In 2004, I visited East Siberia for the first time. Together with colleagues from Oslo and Russia, we targeted the enormous sedimentary basin called the Tunguska Basin. The basin is cut by large rivers such as the Stony Tunguska and the Lower Tunguska – names that are familiar for those interested in Earth mysteries. Because in late June 1908, something exploded in Siberia that created shock waves that knocked down 2000 square kilometers of the surrounding Taiga and was recorded all the way to central Europe. It’s known as the Tunguska event. But what happened?
Most scientists believe it was caused by a meteorite or asteroid impact, whereas others put the blame on sub-surface explosions. The problem is that the evidence is missing. There is apparently nothing out there, not even a small crater that can verify that the event was due to an impact.

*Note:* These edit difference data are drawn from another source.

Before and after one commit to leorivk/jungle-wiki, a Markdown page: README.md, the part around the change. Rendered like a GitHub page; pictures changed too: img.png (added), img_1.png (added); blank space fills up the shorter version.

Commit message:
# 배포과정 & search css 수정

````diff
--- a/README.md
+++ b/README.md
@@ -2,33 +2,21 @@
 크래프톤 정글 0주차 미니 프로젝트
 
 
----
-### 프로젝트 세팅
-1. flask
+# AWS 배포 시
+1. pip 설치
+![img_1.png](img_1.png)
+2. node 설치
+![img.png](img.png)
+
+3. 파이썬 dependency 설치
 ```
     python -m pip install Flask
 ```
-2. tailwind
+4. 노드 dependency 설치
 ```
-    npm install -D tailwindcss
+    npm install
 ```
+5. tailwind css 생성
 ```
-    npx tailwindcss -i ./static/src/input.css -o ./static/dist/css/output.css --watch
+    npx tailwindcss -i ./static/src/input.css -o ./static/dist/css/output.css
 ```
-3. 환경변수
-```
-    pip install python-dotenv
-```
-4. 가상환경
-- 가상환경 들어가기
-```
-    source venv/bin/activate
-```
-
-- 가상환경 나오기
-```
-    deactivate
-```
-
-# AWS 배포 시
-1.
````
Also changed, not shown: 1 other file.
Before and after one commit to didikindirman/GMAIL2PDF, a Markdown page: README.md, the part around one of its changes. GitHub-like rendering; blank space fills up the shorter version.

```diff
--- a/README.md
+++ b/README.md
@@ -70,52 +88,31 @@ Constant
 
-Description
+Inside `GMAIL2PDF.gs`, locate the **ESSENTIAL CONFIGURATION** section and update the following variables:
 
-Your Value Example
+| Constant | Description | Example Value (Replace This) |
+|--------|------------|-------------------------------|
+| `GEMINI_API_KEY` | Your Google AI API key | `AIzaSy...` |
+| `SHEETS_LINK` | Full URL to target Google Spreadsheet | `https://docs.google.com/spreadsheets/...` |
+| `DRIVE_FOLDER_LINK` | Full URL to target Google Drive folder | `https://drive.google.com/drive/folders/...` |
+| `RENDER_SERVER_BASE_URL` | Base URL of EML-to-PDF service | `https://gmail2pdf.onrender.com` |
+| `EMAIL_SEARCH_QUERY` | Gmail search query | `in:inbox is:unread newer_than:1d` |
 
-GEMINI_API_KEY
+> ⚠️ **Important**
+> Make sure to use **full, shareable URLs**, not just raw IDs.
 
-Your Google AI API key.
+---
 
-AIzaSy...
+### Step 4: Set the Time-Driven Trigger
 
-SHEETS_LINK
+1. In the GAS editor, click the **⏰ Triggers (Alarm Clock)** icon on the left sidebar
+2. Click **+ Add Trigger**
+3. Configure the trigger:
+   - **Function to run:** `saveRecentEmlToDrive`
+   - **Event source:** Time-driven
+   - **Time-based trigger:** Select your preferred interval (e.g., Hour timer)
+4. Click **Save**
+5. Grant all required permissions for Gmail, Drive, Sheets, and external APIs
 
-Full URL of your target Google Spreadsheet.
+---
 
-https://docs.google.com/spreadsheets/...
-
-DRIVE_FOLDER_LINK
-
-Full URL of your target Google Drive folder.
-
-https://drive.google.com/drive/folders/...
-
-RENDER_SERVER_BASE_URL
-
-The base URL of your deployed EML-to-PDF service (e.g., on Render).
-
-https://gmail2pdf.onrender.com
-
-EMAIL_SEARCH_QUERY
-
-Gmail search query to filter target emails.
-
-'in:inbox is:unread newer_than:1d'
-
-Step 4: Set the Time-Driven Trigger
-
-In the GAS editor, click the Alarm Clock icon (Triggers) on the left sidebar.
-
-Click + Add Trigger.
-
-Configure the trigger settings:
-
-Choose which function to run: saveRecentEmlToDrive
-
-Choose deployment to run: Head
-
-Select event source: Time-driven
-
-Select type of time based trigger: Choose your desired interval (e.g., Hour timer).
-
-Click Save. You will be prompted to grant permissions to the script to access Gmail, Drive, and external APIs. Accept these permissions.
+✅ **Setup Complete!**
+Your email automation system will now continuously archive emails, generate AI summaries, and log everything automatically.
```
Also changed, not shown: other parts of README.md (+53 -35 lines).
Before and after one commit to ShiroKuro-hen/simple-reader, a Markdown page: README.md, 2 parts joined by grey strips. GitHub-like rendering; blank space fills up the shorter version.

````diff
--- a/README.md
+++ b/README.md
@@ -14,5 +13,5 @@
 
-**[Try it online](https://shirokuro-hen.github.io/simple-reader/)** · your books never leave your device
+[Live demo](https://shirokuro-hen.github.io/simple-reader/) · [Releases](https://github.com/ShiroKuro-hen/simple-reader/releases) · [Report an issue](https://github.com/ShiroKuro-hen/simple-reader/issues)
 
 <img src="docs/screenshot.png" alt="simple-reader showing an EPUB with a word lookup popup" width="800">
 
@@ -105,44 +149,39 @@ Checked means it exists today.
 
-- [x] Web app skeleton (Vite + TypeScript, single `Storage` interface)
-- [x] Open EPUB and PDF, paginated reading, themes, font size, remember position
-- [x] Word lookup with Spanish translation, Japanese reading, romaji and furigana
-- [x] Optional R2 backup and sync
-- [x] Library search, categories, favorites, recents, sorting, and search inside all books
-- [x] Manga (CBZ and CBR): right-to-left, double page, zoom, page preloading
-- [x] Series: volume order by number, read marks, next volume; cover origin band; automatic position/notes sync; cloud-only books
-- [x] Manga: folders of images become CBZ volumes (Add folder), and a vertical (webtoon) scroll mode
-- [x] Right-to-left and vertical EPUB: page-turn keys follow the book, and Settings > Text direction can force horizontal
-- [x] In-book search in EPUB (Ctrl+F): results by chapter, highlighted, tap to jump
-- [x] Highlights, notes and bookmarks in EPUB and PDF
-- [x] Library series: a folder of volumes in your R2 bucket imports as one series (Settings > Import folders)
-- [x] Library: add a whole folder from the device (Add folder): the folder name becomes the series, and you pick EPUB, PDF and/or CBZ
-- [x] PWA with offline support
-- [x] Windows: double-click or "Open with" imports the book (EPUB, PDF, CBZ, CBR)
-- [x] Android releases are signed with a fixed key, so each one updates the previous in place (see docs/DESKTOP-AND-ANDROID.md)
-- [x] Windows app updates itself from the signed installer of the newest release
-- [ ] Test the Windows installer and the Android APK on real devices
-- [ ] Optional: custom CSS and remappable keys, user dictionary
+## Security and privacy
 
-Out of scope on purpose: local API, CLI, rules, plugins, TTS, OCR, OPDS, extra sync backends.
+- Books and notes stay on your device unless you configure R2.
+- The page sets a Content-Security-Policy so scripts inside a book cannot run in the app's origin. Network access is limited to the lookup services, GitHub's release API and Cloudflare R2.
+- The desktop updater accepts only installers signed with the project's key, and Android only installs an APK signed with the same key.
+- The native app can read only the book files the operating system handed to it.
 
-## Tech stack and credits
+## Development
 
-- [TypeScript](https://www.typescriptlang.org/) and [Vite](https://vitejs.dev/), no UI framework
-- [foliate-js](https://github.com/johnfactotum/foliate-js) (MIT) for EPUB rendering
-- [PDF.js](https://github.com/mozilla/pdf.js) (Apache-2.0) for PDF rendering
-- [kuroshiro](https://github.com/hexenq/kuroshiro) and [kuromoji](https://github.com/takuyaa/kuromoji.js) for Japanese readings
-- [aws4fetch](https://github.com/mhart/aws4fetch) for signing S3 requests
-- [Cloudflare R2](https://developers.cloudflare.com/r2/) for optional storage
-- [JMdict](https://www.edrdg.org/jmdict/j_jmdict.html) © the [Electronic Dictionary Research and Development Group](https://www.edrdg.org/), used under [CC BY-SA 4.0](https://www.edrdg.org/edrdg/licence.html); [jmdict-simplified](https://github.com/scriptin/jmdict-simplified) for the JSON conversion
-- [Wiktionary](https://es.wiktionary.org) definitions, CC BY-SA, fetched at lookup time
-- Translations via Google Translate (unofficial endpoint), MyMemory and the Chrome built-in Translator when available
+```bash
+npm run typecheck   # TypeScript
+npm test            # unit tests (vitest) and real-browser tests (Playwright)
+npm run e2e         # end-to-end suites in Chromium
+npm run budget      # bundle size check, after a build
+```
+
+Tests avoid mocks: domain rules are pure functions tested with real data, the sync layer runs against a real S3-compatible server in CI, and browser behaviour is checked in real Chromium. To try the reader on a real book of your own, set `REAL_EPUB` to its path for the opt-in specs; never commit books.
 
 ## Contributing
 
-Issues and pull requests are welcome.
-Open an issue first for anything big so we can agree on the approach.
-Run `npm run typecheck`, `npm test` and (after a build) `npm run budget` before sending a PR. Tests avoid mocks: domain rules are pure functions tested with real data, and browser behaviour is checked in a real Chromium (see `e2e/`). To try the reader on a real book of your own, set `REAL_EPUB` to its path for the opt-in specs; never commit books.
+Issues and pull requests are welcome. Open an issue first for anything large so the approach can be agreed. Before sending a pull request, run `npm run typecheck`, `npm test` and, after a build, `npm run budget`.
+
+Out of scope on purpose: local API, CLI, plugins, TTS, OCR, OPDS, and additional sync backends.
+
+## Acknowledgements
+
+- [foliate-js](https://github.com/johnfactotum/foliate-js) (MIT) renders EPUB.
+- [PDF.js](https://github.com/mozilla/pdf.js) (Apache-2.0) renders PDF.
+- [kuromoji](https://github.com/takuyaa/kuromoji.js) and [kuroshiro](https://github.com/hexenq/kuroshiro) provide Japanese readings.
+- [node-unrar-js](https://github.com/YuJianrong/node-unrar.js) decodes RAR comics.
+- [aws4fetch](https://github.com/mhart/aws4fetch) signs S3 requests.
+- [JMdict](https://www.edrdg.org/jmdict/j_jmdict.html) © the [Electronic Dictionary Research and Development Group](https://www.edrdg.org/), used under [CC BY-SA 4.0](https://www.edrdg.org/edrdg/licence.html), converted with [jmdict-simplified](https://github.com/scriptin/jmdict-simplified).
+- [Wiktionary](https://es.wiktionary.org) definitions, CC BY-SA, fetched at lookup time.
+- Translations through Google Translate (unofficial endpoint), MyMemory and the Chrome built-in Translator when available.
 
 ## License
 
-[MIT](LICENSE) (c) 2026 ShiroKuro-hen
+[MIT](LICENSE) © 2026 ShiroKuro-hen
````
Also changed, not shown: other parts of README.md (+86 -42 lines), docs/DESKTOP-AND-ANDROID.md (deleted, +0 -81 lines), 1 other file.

We went there by helicopter in late August 2004, and camped in the middle of the estimated epicenter of the blast (Picture 1). We put up the tents on the permafrost ground, and went searching for volcanic rocks. Yes, volcanic rocks. Our target was not to study the impact site per se, but to investigate the geology in the area. We knew from Russian maps that the surrounding hills were composed of volcanic sill intrusions, and the idea was to sample those hills, and look for structures associated with volcanic gas release. One of the few outcrops of volcanic rocks is shown in picture 2. Fieldwork in the Taiga is a challenge…
Picture 1: The epicentre of the Tunguska 1908 event.
Picture 2: Outcrop of a dolerite sill.
The next day we moved camp to the shore of Lake Cheko, where met the park ranger. In picture 3 you see our helicopter, the kitchen, and the southern part of the lake.
The problems started the following day, after we came back from a trip looking at the geology of the south-western part of the area. We saw the trees that fell in 1908, which still dominated the landscape (picture 4). We sampled some interesting volcanic rocks that were deposited in water, most likely shallow lake water.
When we returned to Lake Cheko, the police had arrived and gave us a hard time due to visa-related issues. Guns were pulled, a policeman got wet, and we had to answer questions about why and what, where and how.
We left the lake and the Tunguska site a couple of days later. The question about what happened there still lingers.
Epilogue: An Italian research group in Bologna has visited Lake Cheko several times, and they claim that the lake occupies the crater formed in 1908. But they are not entirely sure: “Up to now, it is not clear whether the great explosion was due to a comet or an asteroid or something else. We are searching for an answer.” (http://www-th.bo.infn.it/tunguska).